EXTRACTED RECORDS:

<<<<

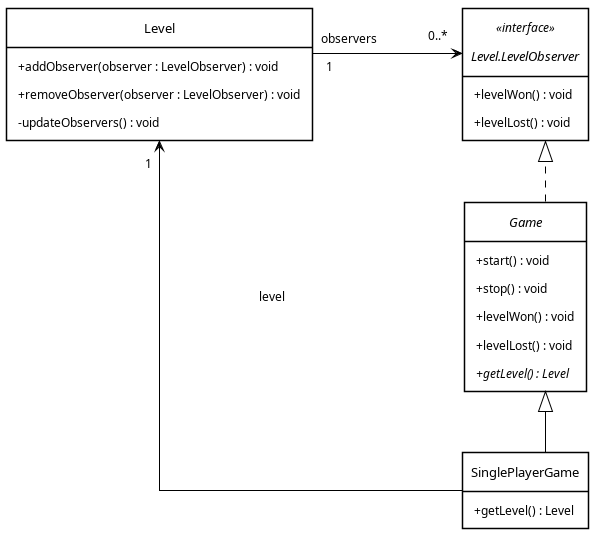
Earlier version of the PlantUML export observer.png (Suhaib-Ben-Zreiba/reliable-broker). Its source is kept beside it as observer.puml.
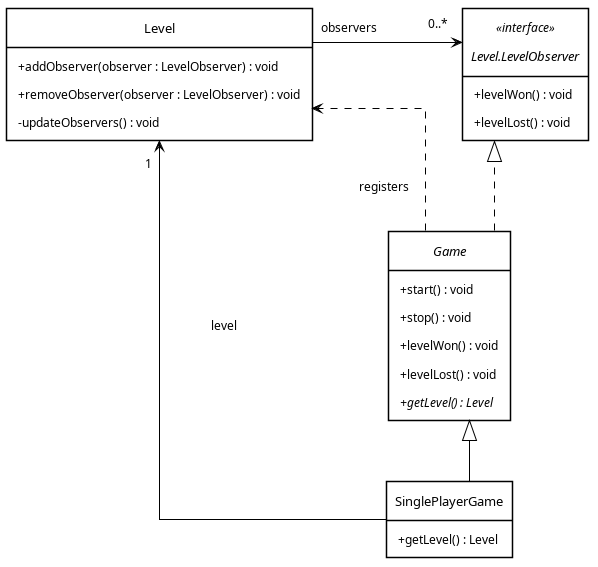
Later version of the same file.

Commit message:
Add Game→Level registers dependency; drop observers Level-end 1.

Reflect Game.start() addObserver registration as a labelled dependency,
and remove the unsupported Level-end multiplicity on observers.

The edit, as a diff of the source:
```diff
@@ -45,9 +45,11 @@
   + getLevel() : Level
 }
 
-Level "1" --> "0..*" LevelObserver : observers
+Level --> "0..*" LevelObserver : observers
 
 Game ..|> LevelObserver
+
+Game ..> Level : registers
 
 SinglePlayerGame --|> Game
 
```
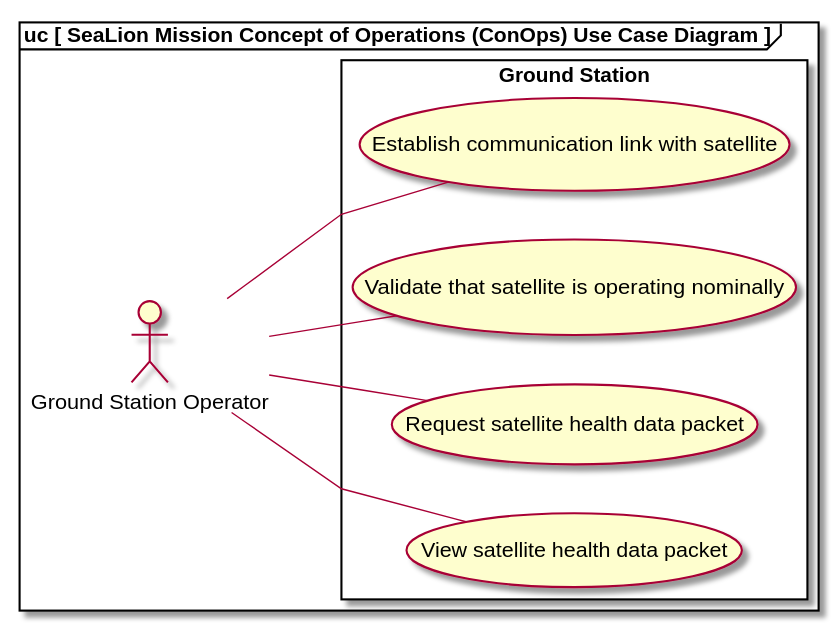
Earlier version of the PlantUML export use-case-diagram.svg (capsulecorplab/flight-software). Its source is kept beside it as use-case-diagram.puml. Source of this version:
```plantuml
@startuml
left to right direction
skinparam linetype polyline


frame "uc [ SeaLion Mission Concept of Operations (ConOps) Use Case Diagram ]" {

    rectangle gs as "Ground Station" {


        (Establish communication link with satellite)

        (Validate that satellite is operating nominally)

        (Request satellite health data packet)

        (View satellite health data packet)


    }


    :Ground Station Operator: -- (Establish communication link with satellite)

    :Ground Station Operator: -- (Validate that satellite is operating nominally)

    :Ground Station Operator: -- (Request satellite health data packet)

    :Ground Station Operator: -- (View satellite health data packet)


}
@enduml
```
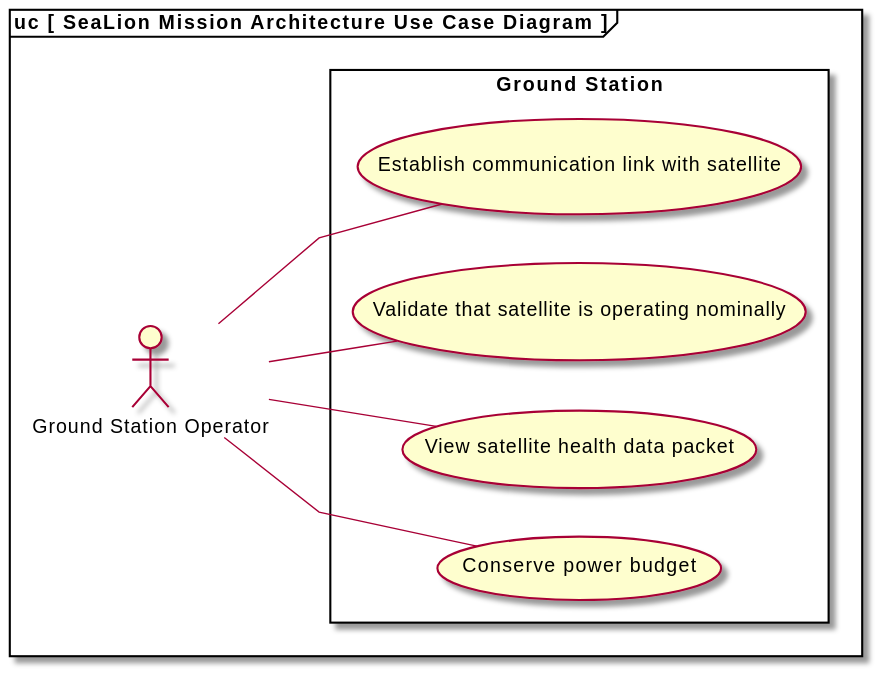
The same diagram one commit later.

Change to the diagram source:
```diff
@@ -3,7 +3,7 @@
 skinparam linetype polyline
 
 
-frame "uc [ SeaLion Mission Concept of Operations (ConOps) Use Case Diagram ]" {
+frame "uc [ SeaLion Mission Architecture Use Case Diagram ]" {
 
     rectangle gs as "Ground Station" {
 
@@ -12,9 +12,9 @@
 
         (Validate that satellite is operating nominally)
 
-        (Request satellite health data packet)
+        (View satellite health data packet)
 
-        (View satellite health data packet)
+        (Conserve power budget)
 
 
     }
@@ -24,9 +24,9 @@
 
     :Ground Station Operator: -- (Validate that satellite is operating nominally)
 
-    :Ground Station Operator: -- (Request satellite health data packet)
+    :Ground Station Operator: -- (View satellite health data packet)
 
-    :Ground Station Operator: -- (View satellite health data packet)
+    :Ground Station Operator: -- (Conserve power budget)
 
 
 }
```
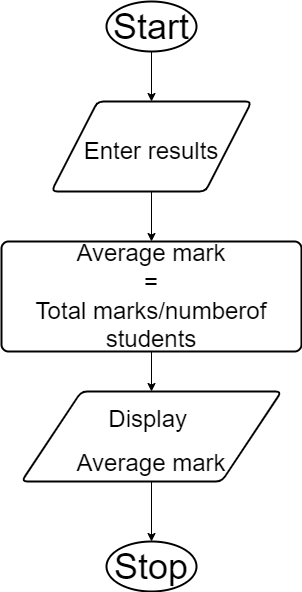
Berna-K/CAT-2-Question-2 keeps this draw.io diagram as Question 2 part ii.drawio.png. Above is the earlier version. Source tidied: cells renumbered, new cells last; positions are measured from the earlier drawing's top-left corner, leaving out a move shared by most shapes.
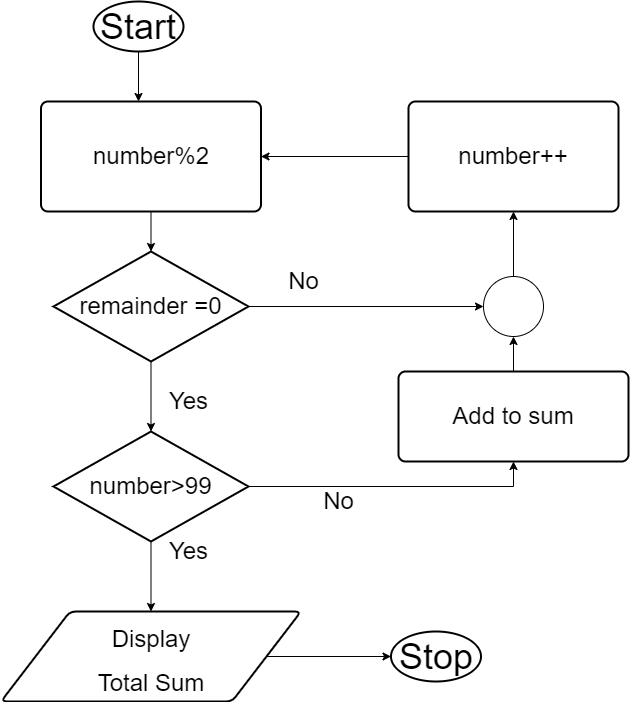
Later version of the same file.

What changed in the source:
```diff
@@ -2,32 +2,76 @@
   <root>
     <mxCell id="0" />
     <mxCell id="1" parent="0" />
-    <mxCell id="2" style="edgeStyle=orthogonalEdgeStyle;rounded=0;jettySize=auto;html=1;entryX=0.5;entryY=0;entryDx=0;entryDy=0;fontSize=24;" parent="1" edge="1" source="3" target="5">
-      <mxGeometry relative="1" as="geometry" />
+    <mxCell id="2" style="edgeStyle=orthogonalEdgeStyle;rounded=0;jettySize=auto;html=1;entryX=0.5;entryY=0;entryDx=0;entryDy=0;fontSize=24;" parent="1" edge="1" source="3">
+      <mxGeometry relative="1" as="geometry">
+        <mxPoint x="150" y="100" as="targetPoint" />
+      </mxGeometry>
     </mxCell>
     <mxCell id="3" value="Start" style="strokeWidth=2;html=1;shape=mxgraph.flowchart.start_1;whiteSpace=wrap;fontSize=36;" parent="1" vertex="1">
       <mxGeometry x="105" width="90" height="50" as="geometry" />
     </mxCell>
-    <mxCell id="4" style="edgeStyle=orthogonalEdgeStyle;rounded=0;jettySize=auto;html=1;fontSize=24;" parent="1" edge="1" source="5" target="7">
-      <mxGeometry relative="1" as="geometry" />
-    </mxCell>
-    <mxCell id="5" value="&lt;div style=&quot;&quot;&gt;&lt;font style=&quot;font-size: 24px;&quot;&gt;&lt;span style=&quot;background-color: initial;&quot;&gt;Enter results&lt;/span&gt;&lt;/font&gt;&lt;/div&gt;" style="shape=parallelogram;html=1;strokeWidth=2;perimeter=parallelogramPerimeter;whiteSpace=wrap;rounded=1;arcSize=12;size=0.23;fontSize=36;align=center;" parent="1" vertex="1">
-      <mxGeometry x="50" y="100" width="200" height="90" as="geometry" />
-    </mxCell>
-    <mxCell id="6" style="edgeStyle=orthogonalEdgeStyle;rounded=0;jettySize=auto;html=1;entryX=0.5;entryY=0;entryDx=0;entryDy=0;fontSize=24;" parent="1" edge="1" source="7" target="9">
-      <mxGeometry relative="1" as="geometry" />
-    </mxCell>
+    <mxCell id="11" style="edgeStyle=orthogonalEdgeStyle;rounded=0;jettySize=auto;html=1;entryX=0.5;entryY=0;entryDx=0;entryDy=0;entryPerimeter=0;fontSize=24;" parent="1" edge="1" source="7" target="14">
+      <mxGeometry relative="1" as="geometry" />
+    </mxCell>
-    <mxCell id="7" value="Average mark&lt;br&gt;=&lt;br&gt;Total marks/numberof students" style="rounded=1;whiteSpace=wrap;html=1;absoluteArcSize=1;arcSize=14;strokeWidth=2;fontSize=24;" parent="1" vertex="1">
-      <mxGeometry y="240" width="300" height="110" as="geometry" />
+    <mxCell id="7" value="number%2" style="rounded=1;whiteSpace=wrap;html=1;absoluteArcSize=1;arcSize=14;strokeWidth=2;fontSize=24;" parent="1" vertex="1">
+      <mxGeometry x="52.5" y="100" width="220" height="110" as="geometry" />
     </mxCell>
-    <mxCell id="8" style="edgeStyle=orthogonalEdgeStyle;rounded=0;jettySize=auto;html=1;entryX=0.5;entryY=0;entryDx=0;entryDy=0;entryPerimeter=0;fontSize=24;" parent="1" edge="1" source="9" target="10">
+    <mxCell id="8" style="edgeStyle=orthogonalEdgeStyle;rounded=0;jettySize=auto;html=1;fontSize=24;" parent="1" edge="1" source="9" target="10">
       <mxGeometry relative="1" as="geometry" />
     </mxCell>
-    <mxCell id="9" value="&lt;div style=&quot;&quot;&gt;&lt;font style=&quot;font-size: 24px;&quot;&gt;&lt;span style=&quot;background-color: initial;&quot;&gt;Display&amp;nbsp;&lt;/span&gt;&lt;/font&gt;&lt;/div&gt;&lt;div style=&quot;&quot;&gt;&lt;font style=&quot;font-size: 24px;&quot;&gt;&lt;span style=&quot;background-color: initial;&quot;&gt;Average mark&lt;/span&gt;&lt;/font&gt;&lt;/div&gt;" style="shape=parallelogram;html=1;strokeWidth=2;perimeter=parallelogramPerimeter;whiteSpace=wrap;rounded=1;arcSize=12;size=0.23;fontSize=36;align=center;" parent="1" vertex="1">
-      <mxGeometry x="20" y="390" width="260" height="90" as="geometry" />
+    <mxCell id="9" value="&lt;div style=&quot;&quot;&gt;&lt;font style=&quot;font-size: 24px;&quot;&gt;&lt;span style=&quot;background-color: initial;&quot;&gt;Display&lt;/span&gt;&lt;/font&gt;&lt;/div&gt;&lt;div style=&quot;&quot;&gt;&lt;font style=&quot;font-size: 24px;&quot;&gt;&lt;span style=&quot;background-color: initial;&quot;&gt;Total Sum&lt;/span&gt;&lt;/font&gt;&lt;/div&gt;" style="shape=parallelogram;html=1;strokeWidth=2;perimeter=parallelogramPerimeter;whiteSpace=wrap;rounded=1;arcSize=12;size=0.23;fontSize=36;align=center;" parent="1" vertex="1">
+      <mxGeometry x="12.5" y="610" width="300" height="90" as="geometry" />
     </mxCell>
     <mxCell id="10" value="Stop" style="strokeWidth=2;html=1;shape=mxgraph.flowchart.start_1;whiteSpace=wrap;fontSize=36;" parent="1" vertex="1">
-      <mxGeometry x="105" y="540" width="90" height="50" as="geometry" />
+      <mxGeometry x="402.5" y="630" width="90" height="50" as="geometry" />
     </mxCell>
+    <mxCell id="12" style="edgeStyle=orthogonalEdgeStyle;rounded=0;jettySize=auto;html=1;entryX=0.5;entryY=0;entryDx=0;entryDy=0;entryPerimeter=0;fontSize=24;" parent="1" edge="1" source="14" target="20">
+      <mxGeometry relative="1" as="geometry" />
+    </mxCell>
+    <mxCell id="13" style="edgeStyle=orthogonalEdgeStyle;rounded=0;jettySize=auto;html=1;entryX=0;entryY=0.5;entryDx=0;entryDy=0;entryPerimeter=0;fontSize=24;" parent="1" edge="1" source="14" target="26">
+      <mxGeometry relative="1" as="geometry" />
+    </mxCell>
+    <mxCell id="14" value="remainder =0" style="strokeWidth=2;html=1;shape=mxgraph.flowchart.decision;whiteSpace=wrap;fontSize=24;" parent="1" vertex="1">
+      <mxGeometry x="65" y="250" width="195" height="110" as="geometry" />
+    </mxCell>
+    <mxCell id="15" style="edgeStyle=orthogonalEdgeStyle;rounded=0;jettySize=auto;html=1;entryX=0.5;entryY=1;entryDx=0;entryDy=0;entryPerimeter=0;fontSize=24;" parent="1" edge="1" source="16" target="26">
+      <mxGeometry relative="1" as="geometry" />
+    </mxCell>
+    <mxCell id="16" value="Add to sum" style="rounded=1;whiteSpace=wrap;html=1;absoluteArcSize=1;arcSize=14;strokeWidth=2;fontSize=24;" parent="1" vertex="1">
+      <mxGeometry x="410" y="370" width="230" height="90" as="geometry" />
+    </mxCell>
+    <mxCell id="17" value="Yes" style="text;html=1;align=center;verticalAlign=middle;fillColor=none;strokeColor=none;rounded=0;fontSize=24;" parent="1" vertex="1">
+      <mxGeometry x="170" y="380" width="60" height="40" as="geometry" />
+    </mxCell>
+    <mxCell id="18" style="edgeStyle=orthogonalEdgeStyle;rounded=0;jettySize=auto;html=1;fontSize=24;" parent="1" edge="1" source="20" target="9">
+      <mxGeometry relative="1" as="geometry" />
+    </mxCell>
+    <mxCell id="19" style="edgeStyle=orthogonalEdgeStyle;rounded=0;jettySize=auto;html=1;entryX=0.5;entryY=1;entryDx=0;entryDy=0;fontSize=24;" parent="1" edge="1" source="20" target="16">
+      <mxGeometry relative="1" as="geometry" />
+    </mxCell>
+    <mxCell id="20" value="number&amp;gt;99" style="strokeWidth=2;html=1;shape=mxgraph.flowchart.decision;whiteSpace=wrap;fontSize=24;" parent="1" vertex="1">
+      <mxGeometry x="65" y="430" width="195" height="110" as="geometry" />
+    </mxCell>
+    <mxCell id="21" value="Yes" style="text;html=1;align=center;verticalAlign=middle;fillColor=none;strokeColor=none;rounded=0;fontSize=24;" parent="1" vertex="1">
+      <mxGeometry x="170" y="530" width="60" height="40" as="geometry" />
+    </mxCell>
+    <mxCell id="22" style="edgeStyle=orthogonalEdgeStyle;rounded=0;jettySize=auto;html=1;entryX=1;entryY=0.5;entryDx=0;entryDy=0;fontSize=24;" parent="1" edge="1" source="23" target="7">
+      <mxGeometry relative="1" as="geometry" />
+    </mxCell>
+    <mxCell id="23" value="number++" style="rounded=1;whiteSpace=wrap;html=1;absoluteArcSize=1;arcSize=14;strokeWidth=2;fontSize=24;" parent="1" vertex="1">
+      <mxGeometry x="420" y="100" width="210" height="110" as="geometry" />
+    </mxCell>
+    <mxCell id="24" value="No" style="text;html=1;align=center;verticalAlign=middle;fillColor=none;strokeColor=none;rounded=0;fontSize=24;" parent="1" vertex="1">
+      <mxGeometry x="325" y="480" width="50" height="40" as="geometry" />
+    </mxCell>
+    <mxCell id="25" style="edgeStyle=orthogonalEdgeStyle;rounded=0;jettySize=auto;html=1;entryX=0.5;entryY=1;entryDx=0;entryDy=0;fontSize=24;" parent="1" edge="1" source="26" target="23">
+      <mxGeometry relative="1" as="geometry" />
+    </mxCell>
+    <mxCell id="26" style="verticalLabelPosition=bottom;verticalAlign=top;html=1;shape=mxgraph.flowchart.on-page_reference;fontSize=24;" parent="1" vertex="1">
+      <mxGeometry x="495" y="275" width="60" height="60" as="geometry" />
+    </mxCell>
+    <mxCell id="27" value="No" style="text;html=1;align=center;verticalAlign=middle;fillColor=none;strokeColor=none;rounded=0;fontSize=24;" parent="1" vertex="1">
+      <mxGeometry x="290" y="260" width="50" height="40" as="geometry" />
+    </mxCell>
   </root>
 </mxGraphModel>
```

>>>>

TASK: Check the lines above and copy each one that includes "Game".

ANSWER TO THE PROBLEM:
Add Game→Level registers dependency; drop observers Level-end 1.
Reflect Game.start() addObserver registration as a labelled dependency,
 Game ..|> LevelObserver
+Game ..> Level : registers
 SinglePlayerGame --|> Game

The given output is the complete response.